HOW TO COMPLETE THIS TASK
Each record must appear in the answer exactly as it does in the data.

GIVEN DATA
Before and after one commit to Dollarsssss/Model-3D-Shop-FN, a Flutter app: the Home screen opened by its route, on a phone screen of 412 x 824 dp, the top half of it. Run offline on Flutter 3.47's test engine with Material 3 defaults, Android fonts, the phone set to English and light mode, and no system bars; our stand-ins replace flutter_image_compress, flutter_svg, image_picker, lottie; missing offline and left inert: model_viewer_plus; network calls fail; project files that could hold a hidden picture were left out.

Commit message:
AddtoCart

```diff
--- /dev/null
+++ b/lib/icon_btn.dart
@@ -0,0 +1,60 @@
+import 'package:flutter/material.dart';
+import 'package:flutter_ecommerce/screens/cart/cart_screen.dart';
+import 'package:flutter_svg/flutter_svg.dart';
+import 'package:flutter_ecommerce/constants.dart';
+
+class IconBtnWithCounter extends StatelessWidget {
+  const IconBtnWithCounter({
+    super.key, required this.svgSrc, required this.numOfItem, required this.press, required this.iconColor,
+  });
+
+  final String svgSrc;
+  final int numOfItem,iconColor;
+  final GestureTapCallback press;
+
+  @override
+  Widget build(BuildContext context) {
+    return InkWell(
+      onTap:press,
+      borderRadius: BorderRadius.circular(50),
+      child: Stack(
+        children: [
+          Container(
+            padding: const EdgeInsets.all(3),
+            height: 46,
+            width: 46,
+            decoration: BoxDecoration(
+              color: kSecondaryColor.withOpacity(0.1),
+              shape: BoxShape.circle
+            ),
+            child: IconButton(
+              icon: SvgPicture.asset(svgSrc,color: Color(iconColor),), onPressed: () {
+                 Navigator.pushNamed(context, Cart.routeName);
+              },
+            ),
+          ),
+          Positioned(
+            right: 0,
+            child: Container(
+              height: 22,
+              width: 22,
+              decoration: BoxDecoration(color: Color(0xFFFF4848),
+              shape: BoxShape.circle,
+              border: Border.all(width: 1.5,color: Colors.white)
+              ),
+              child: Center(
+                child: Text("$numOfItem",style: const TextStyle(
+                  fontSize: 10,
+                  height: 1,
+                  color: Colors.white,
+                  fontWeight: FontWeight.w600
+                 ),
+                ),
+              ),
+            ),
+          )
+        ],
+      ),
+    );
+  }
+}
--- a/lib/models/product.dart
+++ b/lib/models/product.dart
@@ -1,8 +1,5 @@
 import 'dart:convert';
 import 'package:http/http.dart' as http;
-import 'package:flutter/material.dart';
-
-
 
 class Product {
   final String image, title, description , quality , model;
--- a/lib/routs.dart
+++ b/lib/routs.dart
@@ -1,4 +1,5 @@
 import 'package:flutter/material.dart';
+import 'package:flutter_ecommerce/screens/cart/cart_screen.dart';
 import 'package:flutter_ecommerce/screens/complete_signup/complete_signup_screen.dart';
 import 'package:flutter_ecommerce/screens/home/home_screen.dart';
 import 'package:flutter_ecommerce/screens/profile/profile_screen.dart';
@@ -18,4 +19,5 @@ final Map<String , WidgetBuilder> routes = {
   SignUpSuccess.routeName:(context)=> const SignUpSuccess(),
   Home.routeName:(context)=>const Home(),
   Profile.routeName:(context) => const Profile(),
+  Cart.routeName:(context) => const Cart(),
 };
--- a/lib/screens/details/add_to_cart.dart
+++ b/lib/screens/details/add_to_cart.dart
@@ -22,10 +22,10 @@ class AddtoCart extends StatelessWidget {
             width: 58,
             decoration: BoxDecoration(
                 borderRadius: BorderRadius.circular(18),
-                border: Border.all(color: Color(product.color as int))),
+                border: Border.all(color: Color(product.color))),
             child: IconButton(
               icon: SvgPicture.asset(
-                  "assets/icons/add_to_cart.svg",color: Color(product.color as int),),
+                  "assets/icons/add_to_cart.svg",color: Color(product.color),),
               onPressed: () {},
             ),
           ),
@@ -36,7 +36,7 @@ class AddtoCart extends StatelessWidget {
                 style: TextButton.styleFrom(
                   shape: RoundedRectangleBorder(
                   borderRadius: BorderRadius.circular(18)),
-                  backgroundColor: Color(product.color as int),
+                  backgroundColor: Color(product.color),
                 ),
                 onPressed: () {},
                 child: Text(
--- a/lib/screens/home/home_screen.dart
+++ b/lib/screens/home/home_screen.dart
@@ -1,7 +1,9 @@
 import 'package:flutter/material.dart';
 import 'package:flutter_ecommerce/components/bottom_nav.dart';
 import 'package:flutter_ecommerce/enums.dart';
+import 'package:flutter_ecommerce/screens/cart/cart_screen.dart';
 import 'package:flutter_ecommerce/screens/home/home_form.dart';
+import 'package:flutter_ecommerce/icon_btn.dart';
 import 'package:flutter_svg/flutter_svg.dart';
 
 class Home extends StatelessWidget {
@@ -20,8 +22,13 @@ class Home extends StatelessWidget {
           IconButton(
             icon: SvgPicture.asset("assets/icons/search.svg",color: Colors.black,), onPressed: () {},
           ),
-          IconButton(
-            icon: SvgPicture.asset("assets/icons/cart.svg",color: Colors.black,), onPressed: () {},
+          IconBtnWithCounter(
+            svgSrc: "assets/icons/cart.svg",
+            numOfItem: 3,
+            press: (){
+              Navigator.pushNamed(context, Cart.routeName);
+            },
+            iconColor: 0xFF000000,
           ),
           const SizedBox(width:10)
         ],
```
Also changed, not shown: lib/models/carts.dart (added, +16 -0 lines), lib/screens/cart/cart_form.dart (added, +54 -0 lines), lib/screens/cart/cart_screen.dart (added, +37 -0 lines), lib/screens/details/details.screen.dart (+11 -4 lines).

RESULT OF THIS EXERCISE
Before and after one commit to Dollarsssss/Model-3D-Shop-FN, a Flutter app: the Home screen opened by its route, on a phone screen of 412 x 824 dp, the top half of it. Run offline on Flutter 3.47's test engine with Material 3 defaults, Android fonts, the phone set to English and light mode, and no system bars; our stand-ins replace flutter_image_compress, flutter_svg, image_picker, lottie; missing offline and left inert: model_viewer_plus; network calls fail; project files that could hold a hidden picture were left out.

Commit message:
AddtoCart

```diff
--- /dev/null
+++ b/lib/icon_btn.dart
@@ -0,0 +1,60 @@
+import 'package:flutter/material.dart';
+import 'package:flutter_ecommerce/screens/cart/cart_screen.dart';
+import 'package:flutter_svg/flutter_svg.dart';
+import 'package:flutter_ecommerce/constants.dart';
+
+class IconBtnWithCounter extends StatelessWidget {
+  const IconBtnWithCounter({
+    super.key, required this.svgSrc, required this.numOfItem, required this.press, required this.iconColor,
+  });
+
+  final String svgSrc;
+  final int numOfItem,iconColor;
+  final GestureTapCallback press;
+
+  @override
+  Widget build(BuildContext context) {
+    return InkWell(
+      onTap:press,
+      borderRadius: BorderRadius.circular(50),
+      child: Stack(
+        children: [
+          Container(
+            padding: const EdgeInsets.all(3),
+            height: 46,
+            width: 46,
+            decoration: BoxDecoration(
+              color: kSecondaryColor.withOpacity(0.1),
+              shape: BoxShape.circle
+            ),
+            child: IconButton(
+              icon: SvgPicture.asset(svgSrc,color: Color(iconColor),), onPressed: () {
+                 Navigator.pushNamed(context, Cart.routeName);
+              },
+            ),
+          ),
+          Positioned(
+            right: 0,
+            child: Container(
+              height: 22,
+              width: 22,
+              decoration: BoxDecoration(color: Color(0xFFFF4848),
+              shape: BoxShape.circle,
+              border: Border.all(width: 1.5,color: Colors.white)
+              ),
+              child: Center(
+                child: Text("$numOfItem",style: const TextStyle(
+                  fontSize: 10,
+                  height: 1,
+                  color: Colors.white,
+                  fontWeight: FontWeight.w600
+                 ),
+                ),
+              ),
+            ),
+          )
+        ],
+      ),
+    );
+  }
+}
--- a/lib/models/product.dart
+++ b/lib/models/product.dart
@@ -1,8 +1,5 @@
 import 'dart:convert';
 import 'package:http/http.dart' as http;
-import 'package:flutter/material.dart';
-
-
 
 class Product {
   final String image, title, description , quality , model;
--- a/lib/routs.dart
+++ b/lib/routs.dart
@@ -1,4 +1,5 @@
 import 'package:flutter/material.dart';
+import 'package:flutter_ecommerce/screens/cart/cart_screen.dart';
 import 'package:flutter_ecommerce/screens/complete_signup/complete_signup_screen.dart';
 import 'package:flutter_ecommerce/screens/home/home_screen.dart';
 import 'package:flutter_ecommerce/screens/profile/profile_screen.dart';
@@ -18,4 +19,5 @@ final Map<String , WidgetBuilder> routes = {
   SignUpSuccess.routeName:(context)=> const SignUpSuccess(),
   Home.routeName:(context)=>const Home(),
   Profile.routeName:(context) => const Profile(),
+  Cart.routeName:(context) => const Cart(),
 };
--- a/lib/screens/details/add_to_cart.dart
+++ b/lib/screens/details/add_to_cart.dart
@@ -22,10 +22,10 @@ class AddtoCart extends StatelessWidget {
             width: 58,
             decoration: BoxDecoration(
                 borderRadius: BorderRadius.circular(18),
-                border: Border.all(color: Color(product.color as int))),
+                border: Border.all(color: Color(product.color))),
             child: IconButton(
               icon: SvgPicture.asset(
-                  "assets/icons/add_to_cart.svg",color: Color(product.color as int),),
+                  "assets/icons/add_to_cart.svg",color: Color(product.color),),
               onPressed: () {},
             ),
           ),
@@ -36,7 +36,7 @@ class AddtoCart extends StatelessWidget {
                 style: TextButton.styleFrom(
                   shape: RoundedRectangleBorder(
                   borderRadius: BorderRadius.circular(18)),
-                  backgroundColor: Color(product.color as int),
+                  backgroundColor: Color(product.color),
                 ),
                 onPressed: () {},
                 child: Text(
--- a/lib/screens/home/home_screen.dart
+++ b/lib/screens/home/home_screen.dart
@@ -1,7 +1,9 @@
 import 'package:flutter/material.dart';
 import 'package:flutter_ecommerce/components/bottom_nav.dart';
 import 'package:flutter_ecommerce/enums.dart';
+import 'package:flutter_ecommerce/screens/cart/cart_screen.dart';
 import 'package:flutter_ecommerce/screens/home/home_form.dart';
+import 'package:flutter_ecommerce/icon_btn.dart';
 import 'package:flutter_svg/flutter_svg.dart';
 
 class Home extends StatelessWidget {
@@ -20,8 +22,13 @@ class Home extends StatelessWidget {
           IconButton(
             icon: SvgPicture.asset("assets/icons/search.svg",color: Colors.black,), onPressed: () {},
           ),
-          IconButton(
-            icon: SvgPicture.asset("assets/icons/cart.svg",color: Colors.black,), onPressed: () {},
+          IconBtnWithCounter(
+            svgSrc: "assets/icons/cart.svg",
+            numOfItem: 3,
+            press: (){
+              Navigator.pushNamed(context, Cart.routeName);
+            },
+            iconColor: 0xFF000000,
           ),
           const SizedBox(width:10)
         ],
```
Also changed, not shown: lib/models/carts.dart (added, +16 -0 lines), lib/screens/cart/cart_form.dart (added, +54 -0 lines), lib/screens/cart/cart_screen.dart (added, +37 -0 lines), lib/screens/details/details.screen.dart (+11 -4 lines).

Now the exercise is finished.